◆ To do ◆
Output the data below exactly as it is, dropping the pictures from your copy.

= = =

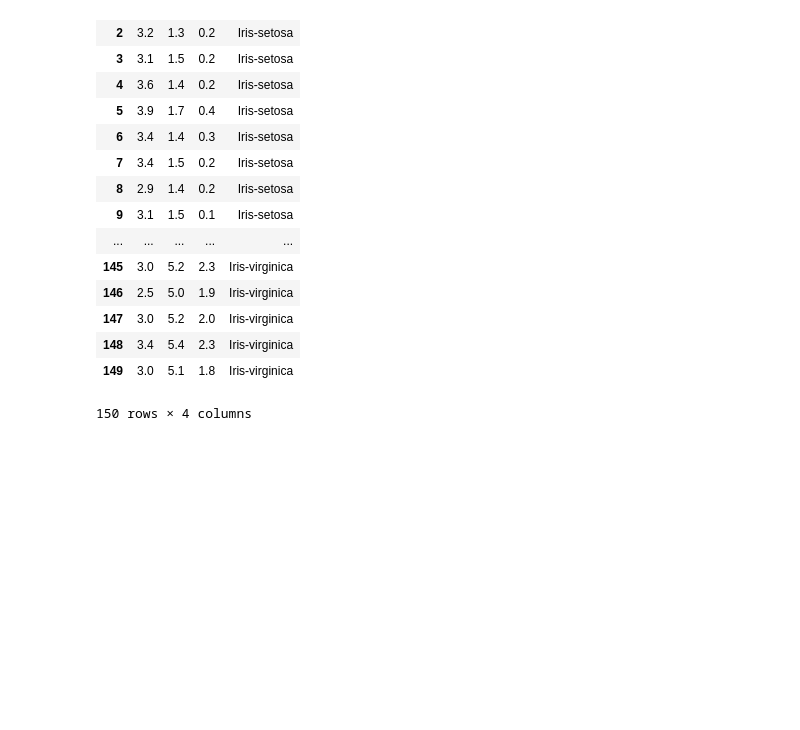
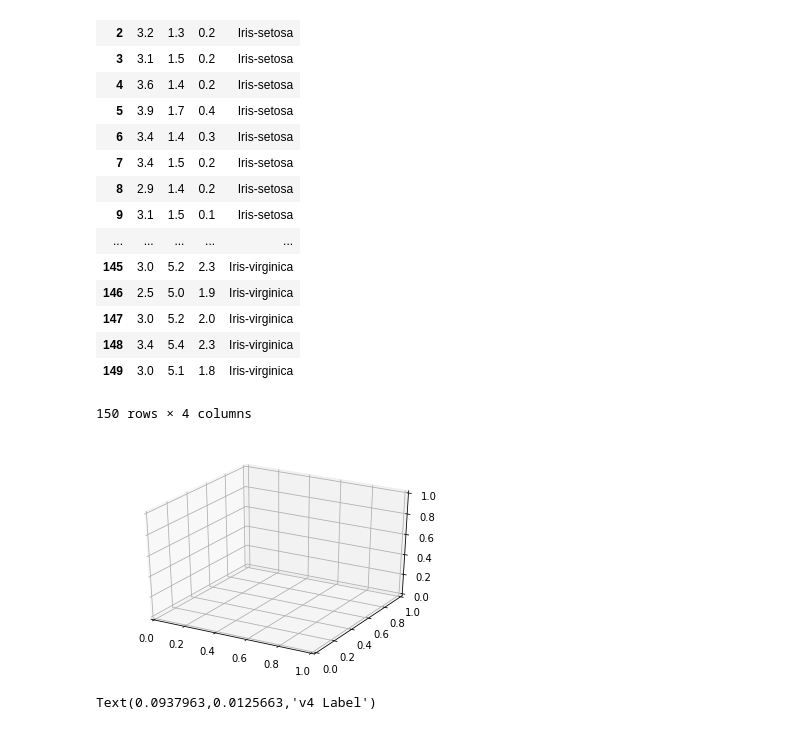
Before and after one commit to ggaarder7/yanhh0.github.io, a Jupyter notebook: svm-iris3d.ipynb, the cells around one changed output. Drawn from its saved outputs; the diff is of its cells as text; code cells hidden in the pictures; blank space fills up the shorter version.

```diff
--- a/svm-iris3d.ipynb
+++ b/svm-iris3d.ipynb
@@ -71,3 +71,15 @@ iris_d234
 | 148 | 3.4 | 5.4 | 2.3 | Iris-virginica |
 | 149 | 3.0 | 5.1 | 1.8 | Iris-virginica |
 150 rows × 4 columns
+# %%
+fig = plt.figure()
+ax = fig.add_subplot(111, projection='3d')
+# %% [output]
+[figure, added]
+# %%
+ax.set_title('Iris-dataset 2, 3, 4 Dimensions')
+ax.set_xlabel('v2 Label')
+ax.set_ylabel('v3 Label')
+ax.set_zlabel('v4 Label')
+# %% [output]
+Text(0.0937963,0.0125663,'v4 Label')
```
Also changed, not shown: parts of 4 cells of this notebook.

= = =

◆ Worked solution ◆
Before and after one commit to ggaarder7/yanhh0.github.io, a Jupyter notebook: svm-iris3d.ipynb, the cells around one changed output. Drawn from its saved outputs; the diff is of its cells as text; code cells hidden in the pictures; blank space fills up the shorter version.

```diff
--- a/svm-iris3d.ipynb
+++ b/svm-iris3d.ipynb
@@ -71,3 +71,15 @@ iris_d234
 | 148 | 3.4 | 5.4 | 2.3 | Iris-virginica |
 | 149 | 3.0 | 5.1 | 1.8 | Iris-virginica |
 150 rows × 4 columns
+# %%
+fig = plt.figure()
+ax = fig.add_subplot(111, projection='3d')
+# %% [output]
+[figure, added]
+# %%
+ax.set_title('Iris-dataset 2, 3, 4 Dimensions')
+ax.set_xlabel('v2 Label')
+ax.set_ylabel('v3 Label')
+ax.set_zlabel('v4 Label')
+# %% [output]
+Text(0.0937963,0.0125663,'v4 Label')
```
Also changed, not shown: parts of 4 cells of this notebook.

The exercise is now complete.